Log in to reply

Really nice analysis!

Log in to reply

Because the notation is so awful, let me rephrase it: \(F_k\) is the set of positive integers that can be represented as \(a_1^k + a_2^k + a_3^k + \ldots + a_k^k\) where \(a_1, a_2, a_3, \ldots, a_k\) are positive integers. The conjecture is thus \(F_2 \cap F_3 \cap F_4 \cap \ldots \cap F_k\) is infinite for any positive integer \(k\).

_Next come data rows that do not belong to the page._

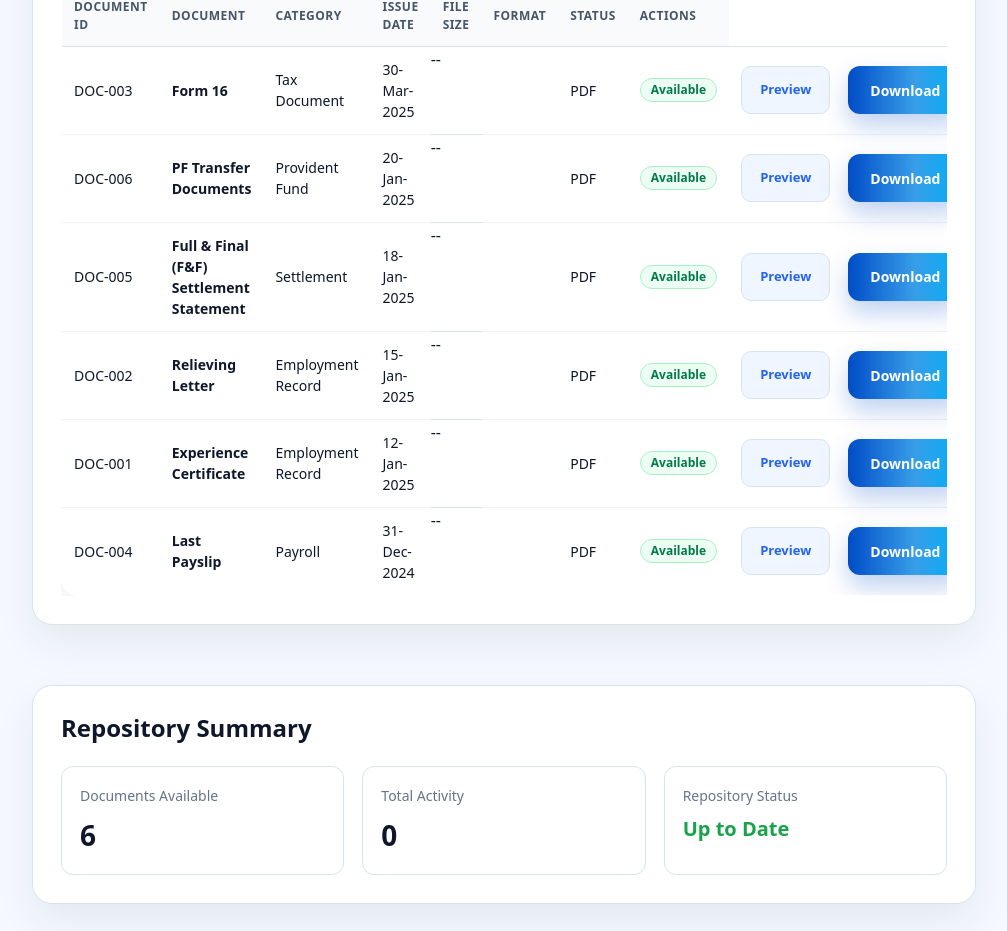
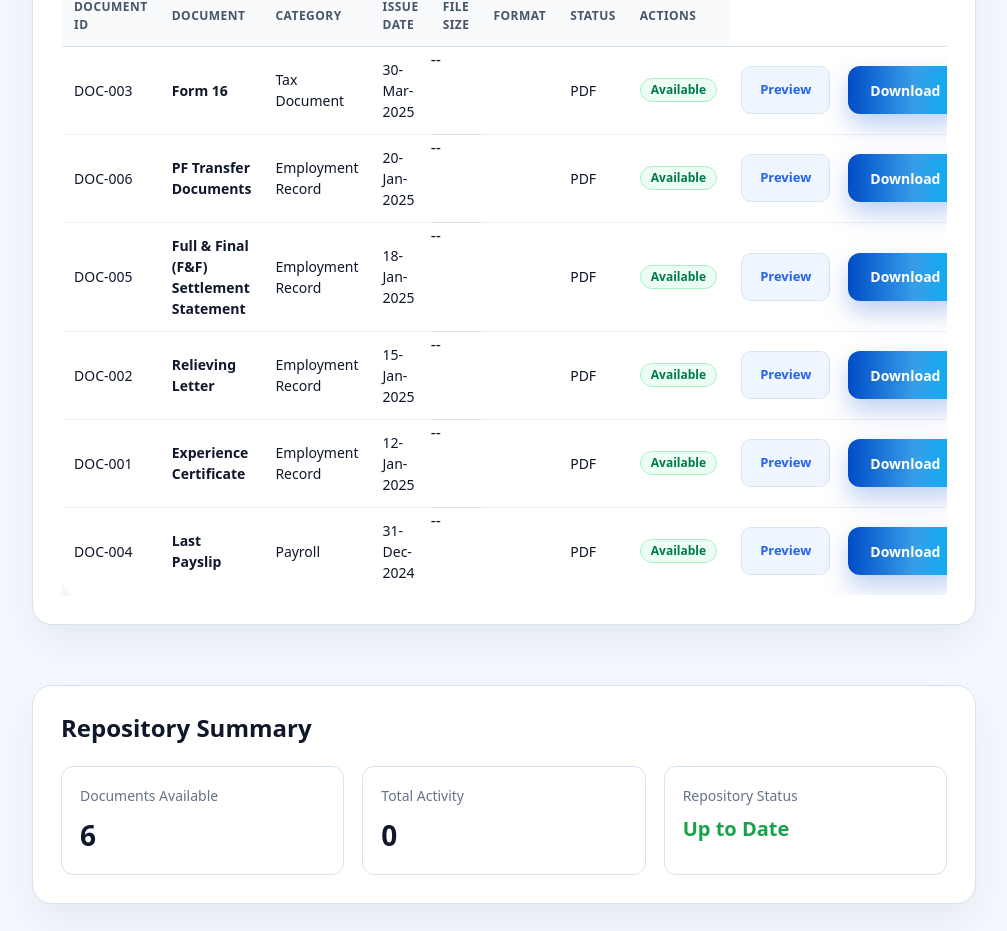
Before and after one commit to yashaswini-cyber/palc-alumni-portal, a React (Vite) app in the folder palc-alumni-portal/: page /documents in a window 1280 px wide. Shown: the part 800-1731 px from the top of the page, without its empty margins (272-1279 px from the left). Built offline with nearby package versions, Linux system fonts and the light colour scheme; no server answers.

Commit message:
Changed some functionality and category names before phase 3.

```diff
--- a/palc-alumni-portal/src/modules/documents/DocumentsPage.tsx
+++ b/palc-alumni-portal/src/modules/documents/DocumentsPage.tsx
@@ -48,7 +48,7 @@ const documents = [
   {
     id: "DOC-005",
     name: "Full & Final (F&F) Settlement Statement",
-    category: "Settlement",
+    category: "Employment Record",
     date: "18-Jan-2025",
     format: "PDF",
     status: "Available",
@@ -57,7 +57,7 @@ const documents = [
   {
     id: "DOC-006",
     name: "PF Transfer Documents",
-    category: "Provident Fund",
+    category: "Employment Record",
     date: "20-Jan-2025",
     format: "PDF",
     status: "Available",
```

The easier part is that if said intersection is non-empty, then it is infinite. If \(n \in F_2 \cap \ldots \cap F_k\), then \(a^{k!}n \in F_2 \cap \ldots F_k\) for all positive integer \(a\), because if \(n = a_1^i + a_2^i + \ldots + a_i^i\) then \(a^{k!}n = (a^{k!/i}a_1)^i + (a^{k!/i}a_2)^i + \ldots + (a^{k!/i}a_i)^i\). Thus now the problem is reduced to proving that said intersection is non-empty.

Log in to reply

Thanks, I am not good with notations. That's why I had given examples to make it more clear. Nice rephrasing but I fail to understand how proving non-empty set would help in proving infinitely many solutions. I mean even if there is a single solution, the set would be non-empty, right? I may be missing something. May be a stupid question.

Log in to reply

I've shown how to generate infinitely many solutions from a single solution. Thus if we can find any one solution, we can use my method to generate infinitely many solutions from that. This is similar to, for example, we have the Pythagorean triple \((3,4,5)\) and we can generate infinitely many from that: \((6,8,10), (9,12,15), (12,16,20), \ldots\).

Log in to reply

Vikram, this sounds like the kind of problem which proof you've written down somewhere in the margin of a book, right? This is similar to, but unfortunately too different from, Waring's Problem.

Log in to reply

Nice to see you here. Sorry for such a delayed response as I was bit busy. I recently had seen this video on Numberphile and ended up thinking about this problem. I liked that subtle reference to Fermat :)

Log in to reply

I think it's safe to say that if we modified your conjecture to include the condition that all of the numbers had to be different (like your posted problem related to this), this becomes a much more difficult feat to prove.

Log in to reply

EDIT: Actually, no, it's not much more difficult. Multiply the number with a big \(a^{k!}\) number. For example, for the solution \(11378\) above, multiply it by \(2^{24}\). The expressions are now \((2^8)^3 + (9 \cdot 2^8)^3 + (22 \cdot 2^8)^3\) and \((2^6)^4 + (3 \cdot 2^6)^4 + (6 \cdot 2^6)^4 + (10 \cdot 2^6)^4\); the \(1\)s are no longer equal.

Log in to reply

Interesting-Equality-and-Sum-of-powers

Log in to reply

Log in to reply

On the other hand, finding the smallest solution is almost always a CS problem. Most constructions in math aren't specifically engineered to find the smallest solution.

Log in to reply

Log in to reply